Bryce Harper's electrifying, unworldly, second-half performance made him worthy of National League MVP honors. But his numbers with the mediocre Philadelphia Phillies yielded little more than a gold-star sticker next to his name, as the franchise missed the playoffs for a 10th consecutive season. Eventually, Harper will need to accept that, no matter how well he performs, he's more likely to be playing golf every October than competing for a world championship with the Phillies.
Make no mistake about it -- Harper didn't sign a 13-year, $330 million contract with Philadelphia because they gave him the best shot at immediate success. Despite what he may say about believing they could build a contender, there were options to go elsewhere, and he sold his services to the highest bidder. Harper would've had a much better shot at winning a championship with the Los Angeles Dodgers or San Francisco Giants, both of which offered him shorter contracts.
No one can blame Harper for accepting a deal holding similar valuation as a Powerball jackpot. But signing with a franchise plagued by a lack of recent success, holes up and down the roster, and no true vision for improvement comes with consequences. Most notably, Harper's legacy and the narrative around his career will revolve around being an excellent player who never achieved team success.
Much like Los Angeles Angels superstar Mike Trout, Harper won't lack in MVP trophies or Silver Slugger awards on his mantle. His case for the Hall of Fame is certainly compelling. But he may never win even another division crown.
Unfortunately for Harper, his long-term prospects of winning in Philadelphia are bleak. The Phillies have constructed a roster around aging veterans, and are operating with an extremely small window for success. Their current core of J.T. Realmuto ( age 31), Jean Segura (31), Rhys Hoskins (28), Zach Wheeler (31), and Harper (29) isn't getting younger, and one could argue all five guys are nearing the end of their prime. There's nothing wrong with leaning on the fab five, but the Phillies have no solid complimentary pieces.

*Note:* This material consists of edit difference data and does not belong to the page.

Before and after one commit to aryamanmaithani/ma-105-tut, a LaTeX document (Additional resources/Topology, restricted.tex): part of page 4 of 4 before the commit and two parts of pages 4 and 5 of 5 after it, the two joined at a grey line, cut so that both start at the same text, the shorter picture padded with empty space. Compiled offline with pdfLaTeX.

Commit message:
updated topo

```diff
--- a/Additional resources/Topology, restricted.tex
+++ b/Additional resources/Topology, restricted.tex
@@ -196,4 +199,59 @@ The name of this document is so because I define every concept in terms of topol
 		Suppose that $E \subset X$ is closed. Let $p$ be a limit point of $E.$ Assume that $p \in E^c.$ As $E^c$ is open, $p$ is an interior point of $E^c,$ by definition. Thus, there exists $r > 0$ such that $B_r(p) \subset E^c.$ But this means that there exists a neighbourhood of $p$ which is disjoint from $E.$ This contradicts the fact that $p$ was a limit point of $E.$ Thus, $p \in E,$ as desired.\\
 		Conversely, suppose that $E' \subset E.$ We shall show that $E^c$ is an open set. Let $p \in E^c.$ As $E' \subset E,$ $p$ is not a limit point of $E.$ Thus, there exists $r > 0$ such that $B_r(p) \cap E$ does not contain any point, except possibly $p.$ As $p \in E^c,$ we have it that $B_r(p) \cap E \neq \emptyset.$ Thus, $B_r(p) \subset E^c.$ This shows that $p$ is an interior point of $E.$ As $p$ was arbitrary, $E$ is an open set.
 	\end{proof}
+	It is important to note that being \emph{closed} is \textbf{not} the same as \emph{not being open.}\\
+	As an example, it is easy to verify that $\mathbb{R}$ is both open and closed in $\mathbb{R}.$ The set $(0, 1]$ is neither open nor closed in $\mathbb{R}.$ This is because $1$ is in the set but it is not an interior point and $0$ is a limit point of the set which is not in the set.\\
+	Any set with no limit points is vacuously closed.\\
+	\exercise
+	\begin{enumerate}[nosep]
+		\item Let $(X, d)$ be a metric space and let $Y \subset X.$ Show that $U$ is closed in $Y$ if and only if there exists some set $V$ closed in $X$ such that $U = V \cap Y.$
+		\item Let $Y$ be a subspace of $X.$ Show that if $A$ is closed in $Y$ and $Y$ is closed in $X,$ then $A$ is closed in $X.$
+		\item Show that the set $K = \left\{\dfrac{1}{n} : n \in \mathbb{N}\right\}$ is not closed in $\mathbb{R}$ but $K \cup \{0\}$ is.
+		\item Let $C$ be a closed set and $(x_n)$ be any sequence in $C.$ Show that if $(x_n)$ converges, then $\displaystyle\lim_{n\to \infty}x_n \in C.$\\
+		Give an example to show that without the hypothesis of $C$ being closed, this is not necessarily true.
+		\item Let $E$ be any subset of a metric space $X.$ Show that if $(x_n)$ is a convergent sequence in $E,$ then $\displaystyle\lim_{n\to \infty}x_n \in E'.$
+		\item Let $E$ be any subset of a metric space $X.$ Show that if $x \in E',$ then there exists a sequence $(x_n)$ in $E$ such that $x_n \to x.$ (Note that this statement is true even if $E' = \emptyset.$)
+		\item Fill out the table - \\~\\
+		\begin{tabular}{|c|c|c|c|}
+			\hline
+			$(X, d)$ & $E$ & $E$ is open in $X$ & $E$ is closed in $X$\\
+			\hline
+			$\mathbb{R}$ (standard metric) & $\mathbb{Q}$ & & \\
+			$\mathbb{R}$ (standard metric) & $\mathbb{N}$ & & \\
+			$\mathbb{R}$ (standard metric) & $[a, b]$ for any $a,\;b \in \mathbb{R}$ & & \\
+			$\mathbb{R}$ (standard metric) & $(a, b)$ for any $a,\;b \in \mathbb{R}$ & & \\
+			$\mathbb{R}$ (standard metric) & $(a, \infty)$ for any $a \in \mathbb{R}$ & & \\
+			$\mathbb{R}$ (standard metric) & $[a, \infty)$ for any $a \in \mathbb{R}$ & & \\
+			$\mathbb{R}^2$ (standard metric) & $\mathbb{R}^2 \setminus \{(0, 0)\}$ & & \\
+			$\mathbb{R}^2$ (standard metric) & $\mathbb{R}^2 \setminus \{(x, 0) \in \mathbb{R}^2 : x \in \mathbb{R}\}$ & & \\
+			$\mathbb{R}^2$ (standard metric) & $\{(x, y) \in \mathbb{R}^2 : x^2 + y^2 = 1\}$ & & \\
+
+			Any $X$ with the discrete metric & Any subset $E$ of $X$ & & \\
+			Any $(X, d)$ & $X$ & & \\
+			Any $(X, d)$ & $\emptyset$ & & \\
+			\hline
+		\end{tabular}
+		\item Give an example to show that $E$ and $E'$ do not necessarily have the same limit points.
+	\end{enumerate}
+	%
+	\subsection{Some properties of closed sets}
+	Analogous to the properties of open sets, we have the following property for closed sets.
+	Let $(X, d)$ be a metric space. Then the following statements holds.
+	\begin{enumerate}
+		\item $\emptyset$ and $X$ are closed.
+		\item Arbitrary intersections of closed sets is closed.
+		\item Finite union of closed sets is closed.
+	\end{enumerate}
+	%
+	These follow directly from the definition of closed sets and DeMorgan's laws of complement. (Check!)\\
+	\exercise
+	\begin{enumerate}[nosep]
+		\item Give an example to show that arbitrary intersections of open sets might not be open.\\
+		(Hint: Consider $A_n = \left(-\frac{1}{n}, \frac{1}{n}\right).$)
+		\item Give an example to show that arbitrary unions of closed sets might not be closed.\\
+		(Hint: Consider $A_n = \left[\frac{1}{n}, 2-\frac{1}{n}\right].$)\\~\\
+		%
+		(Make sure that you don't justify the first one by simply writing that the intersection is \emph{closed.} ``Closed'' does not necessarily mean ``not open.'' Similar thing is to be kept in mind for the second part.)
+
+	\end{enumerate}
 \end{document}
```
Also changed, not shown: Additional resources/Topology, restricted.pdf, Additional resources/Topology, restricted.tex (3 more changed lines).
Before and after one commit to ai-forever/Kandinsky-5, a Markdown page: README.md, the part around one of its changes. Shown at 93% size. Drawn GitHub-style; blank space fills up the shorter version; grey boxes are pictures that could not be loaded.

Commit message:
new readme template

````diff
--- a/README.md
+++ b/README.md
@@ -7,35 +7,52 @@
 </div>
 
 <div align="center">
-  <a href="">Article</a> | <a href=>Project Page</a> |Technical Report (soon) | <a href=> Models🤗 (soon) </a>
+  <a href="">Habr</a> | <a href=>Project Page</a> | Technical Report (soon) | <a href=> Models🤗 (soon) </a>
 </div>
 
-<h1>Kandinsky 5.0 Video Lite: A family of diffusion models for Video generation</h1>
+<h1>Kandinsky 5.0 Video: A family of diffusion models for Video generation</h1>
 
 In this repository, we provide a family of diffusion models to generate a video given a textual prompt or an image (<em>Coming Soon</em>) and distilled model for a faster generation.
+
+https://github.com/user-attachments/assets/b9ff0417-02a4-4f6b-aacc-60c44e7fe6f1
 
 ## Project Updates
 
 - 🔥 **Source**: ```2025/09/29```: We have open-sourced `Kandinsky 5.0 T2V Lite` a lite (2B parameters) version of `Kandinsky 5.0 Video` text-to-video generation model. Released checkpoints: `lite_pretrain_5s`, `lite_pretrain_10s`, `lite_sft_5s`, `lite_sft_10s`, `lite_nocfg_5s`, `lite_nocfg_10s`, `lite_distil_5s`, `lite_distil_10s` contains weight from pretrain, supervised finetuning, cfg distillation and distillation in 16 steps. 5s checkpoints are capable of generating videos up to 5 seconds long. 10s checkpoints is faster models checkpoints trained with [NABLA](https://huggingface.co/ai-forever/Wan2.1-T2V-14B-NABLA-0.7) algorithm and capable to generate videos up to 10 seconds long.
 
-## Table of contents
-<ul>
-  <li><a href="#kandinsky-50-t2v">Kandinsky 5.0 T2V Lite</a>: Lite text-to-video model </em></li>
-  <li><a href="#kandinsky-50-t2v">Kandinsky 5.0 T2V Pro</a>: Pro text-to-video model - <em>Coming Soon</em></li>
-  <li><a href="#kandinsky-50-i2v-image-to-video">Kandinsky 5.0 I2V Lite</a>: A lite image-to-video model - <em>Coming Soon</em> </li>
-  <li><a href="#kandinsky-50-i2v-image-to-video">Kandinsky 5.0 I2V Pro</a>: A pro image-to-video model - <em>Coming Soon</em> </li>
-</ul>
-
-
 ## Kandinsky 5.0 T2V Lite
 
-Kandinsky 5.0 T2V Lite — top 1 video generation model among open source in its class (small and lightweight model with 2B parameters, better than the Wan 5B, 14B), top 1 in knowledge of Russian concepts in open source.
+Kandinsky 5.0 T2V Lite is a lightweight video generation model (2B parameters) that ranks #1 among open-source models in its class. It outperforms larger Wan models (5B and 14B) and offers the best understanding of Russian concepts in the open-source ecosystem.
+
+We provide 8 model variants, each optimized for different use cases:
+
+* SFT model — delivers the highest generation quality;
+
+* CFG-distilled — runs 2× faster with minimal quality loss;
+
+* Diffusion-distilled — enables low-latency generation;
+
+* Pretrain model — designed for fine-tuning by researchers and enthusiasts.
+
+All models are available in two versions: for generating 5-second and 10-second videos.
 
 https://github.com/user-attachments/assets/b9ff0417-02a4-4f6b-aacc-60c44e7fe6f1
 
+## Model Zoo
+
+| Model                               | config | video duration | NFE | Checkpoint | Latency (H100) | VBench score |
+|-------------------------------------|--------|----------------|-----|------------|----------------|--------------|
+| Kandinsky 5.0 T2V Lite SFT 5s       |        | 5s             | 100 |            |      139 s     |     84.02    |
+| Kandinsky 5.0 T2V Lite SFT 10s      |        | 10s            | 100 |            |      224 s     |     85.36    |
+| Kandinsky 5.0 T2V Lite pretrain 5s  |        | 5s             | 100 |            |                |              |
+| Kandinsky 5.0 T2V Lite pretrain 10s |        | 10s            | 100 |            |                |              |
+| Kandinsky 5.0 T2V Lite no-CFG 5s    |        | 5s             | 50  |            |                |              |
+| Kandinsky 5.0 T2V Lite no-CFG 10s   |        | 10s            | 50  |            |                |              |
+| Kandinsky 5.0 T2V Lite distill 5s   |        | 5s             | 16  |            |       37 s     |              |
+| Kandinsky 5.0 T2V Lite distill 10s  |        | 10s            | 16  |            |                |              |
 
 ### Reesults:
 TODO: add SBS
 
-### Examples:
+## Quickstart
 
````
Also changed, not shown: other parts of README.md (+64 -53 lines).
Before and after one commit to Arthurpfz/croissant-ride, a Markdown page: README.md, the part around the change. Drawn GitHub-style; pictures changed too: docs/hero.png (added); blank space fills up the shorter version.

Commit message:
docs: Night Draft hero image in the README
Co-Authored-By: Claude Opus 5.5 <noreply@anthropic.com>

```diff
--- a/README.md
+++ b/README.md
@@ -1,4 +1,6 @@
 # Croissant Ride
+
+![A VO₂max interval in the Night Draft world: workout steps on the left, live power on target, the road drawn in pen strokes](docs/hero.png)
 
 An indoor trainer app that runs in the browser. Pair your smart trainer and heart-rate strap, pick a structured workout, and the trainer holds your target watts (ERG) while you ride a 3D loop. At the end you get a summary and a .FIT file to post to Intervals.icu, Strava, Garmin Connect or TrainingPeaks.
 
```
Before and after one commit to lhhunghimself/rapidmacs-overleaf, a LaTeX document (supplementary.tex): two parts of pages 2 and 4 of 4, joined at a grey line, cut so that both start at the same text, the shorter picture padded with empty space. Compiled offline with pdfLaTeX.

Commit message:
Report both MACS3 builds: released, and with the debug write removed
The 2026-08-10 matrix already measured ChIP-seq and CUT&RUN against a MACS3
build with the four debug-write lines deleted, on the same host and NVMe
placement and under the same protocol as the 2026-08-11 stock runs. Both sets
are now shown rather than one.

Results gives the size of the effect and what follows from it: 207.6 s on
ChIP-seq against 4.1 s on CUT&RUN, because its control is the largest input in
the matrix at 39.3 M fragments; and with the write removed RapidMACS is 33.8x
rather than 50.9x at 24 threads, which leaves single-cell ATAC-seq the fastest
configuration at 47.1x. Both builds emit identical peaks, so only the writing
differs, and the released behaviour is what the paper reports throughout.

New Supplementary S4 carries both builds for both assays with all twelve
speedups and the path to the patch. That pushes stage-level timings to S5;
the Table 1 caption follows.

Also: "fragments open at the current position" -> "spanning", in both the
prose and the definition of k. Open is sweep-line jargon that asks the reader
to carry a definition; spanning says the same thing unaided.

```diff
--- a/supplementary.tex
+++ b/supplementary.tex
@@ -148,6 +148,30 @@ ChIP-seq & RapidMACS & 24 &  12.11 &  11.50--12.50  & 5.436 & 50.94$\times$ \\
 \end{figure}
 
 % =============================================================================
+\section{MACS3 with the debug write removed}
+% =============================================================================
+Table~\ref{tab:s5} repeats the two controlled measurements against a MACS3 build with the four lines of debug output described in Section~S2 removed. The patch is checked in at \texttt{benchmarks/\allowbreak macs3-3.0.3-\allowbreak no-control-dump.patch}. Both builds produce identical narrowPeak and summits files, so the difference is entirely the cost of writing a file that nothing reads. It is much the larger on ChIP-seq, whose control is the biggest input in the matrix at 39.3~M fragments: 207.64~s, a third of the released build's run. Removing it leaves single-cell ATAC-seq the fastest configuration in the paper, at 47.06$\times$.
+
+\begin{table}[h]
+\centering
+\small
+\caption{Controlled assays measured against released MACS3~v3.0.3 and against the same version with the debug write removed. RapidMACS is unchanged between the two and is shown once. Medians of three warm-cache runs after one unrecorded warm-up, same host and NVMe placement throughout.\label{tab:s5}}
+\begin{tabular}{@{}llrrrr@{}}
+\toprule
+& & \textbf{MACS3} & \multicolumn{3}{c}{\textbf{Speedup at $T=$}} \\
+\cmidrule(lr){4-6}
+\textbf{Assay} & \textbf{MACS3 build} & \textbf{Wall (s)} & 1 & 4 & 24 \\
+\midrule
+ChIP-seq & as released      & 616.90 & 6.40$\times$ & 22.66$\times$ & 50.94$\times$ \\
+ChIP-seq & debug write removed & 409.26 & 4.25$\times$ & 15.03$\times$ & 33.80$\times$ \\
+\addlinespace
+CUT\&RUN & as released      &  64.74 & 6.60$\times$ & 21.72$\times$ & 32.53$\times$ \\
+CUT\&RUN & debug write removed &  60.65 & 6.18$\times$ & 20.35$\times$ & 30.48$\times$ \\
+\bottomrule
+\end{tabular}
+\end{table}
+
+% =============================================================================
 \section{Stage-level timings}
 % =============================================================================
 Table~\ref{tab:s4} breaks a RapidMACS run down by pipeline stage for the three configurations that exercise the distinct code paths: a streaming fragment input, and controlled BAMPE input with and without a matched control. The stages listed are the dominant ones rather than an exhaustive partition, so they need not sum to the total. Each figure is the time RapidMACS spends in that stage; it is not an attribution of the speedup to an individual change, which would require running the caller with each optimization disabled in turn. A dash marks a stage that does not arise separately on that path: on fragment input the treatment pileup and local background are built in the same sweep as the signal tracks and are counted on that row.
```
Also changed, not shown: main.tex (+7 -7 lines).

The Phillies have holes in the outfield, at third base, in the bullpen, and in the backend of the rotation. After spending significant money on lengthy deals -- Harper, Realmuto, and Wheeler are due a combined $75 million in 2022 -- they have much less to spend in free agency. Their farm system also ranks among the worst in MLB, restricting their ability to acquire valuable pieces in a trade.
Typically, having glaring needs at several positions and a depleted minor league system would warrant a full-fledged rebuild. But the Phillies' front office has decided to force a square peg into a round hole, attempting to mask the crumbling foundation with a shiny new layer of paint. The common thread between the top teams in baseball is that they're built around young talent. Philadelphia, however, has tried to use an outdated formula for success, attempting to buy its way to relevancy.
Harper has publicly expressed disdain toward the organization's approach at team building, challenging them to be better. "We can't just keep going out and buying and buying and buying," Harper told reporters following the team's regular season finale. "We need homegrown talent."
The disgruntled star understands his team's flawed strategy, and knows that it needs to change, and soon. After all, the clock is ticking on his career. But it's fair to wonder how much of Harper's vision for the team's future is attainable, as opposed to being a pipedream built on an unachievable premise.
Dave Dombrowski, the Phillies' second-year president of baseball operations, is in win-now mode. If Philadelphia doesn't achieve success in the next few seasons, he'll be gone, leaving little incentive to care about the franchise's long-term outlook. Realistically, though, Philadelphia is more likely to be a sub-.500 team over the next couple years, before ultimately bottoming out and having to start over.
It may be a tough pill to swallow, but Harper is likely to spend the remainder of his career sitting on the couch in October. The last two full-season champions (Washington Nationals, Atlanta Braves) have come out of the NL East, and for Harper, this thought should feel worse than a game-ending strikeout with the bases loaded.
Jack Stern is a columnist and an associate producer for CBS Sports Radio. You can follow him on Twitter @J_Stern97.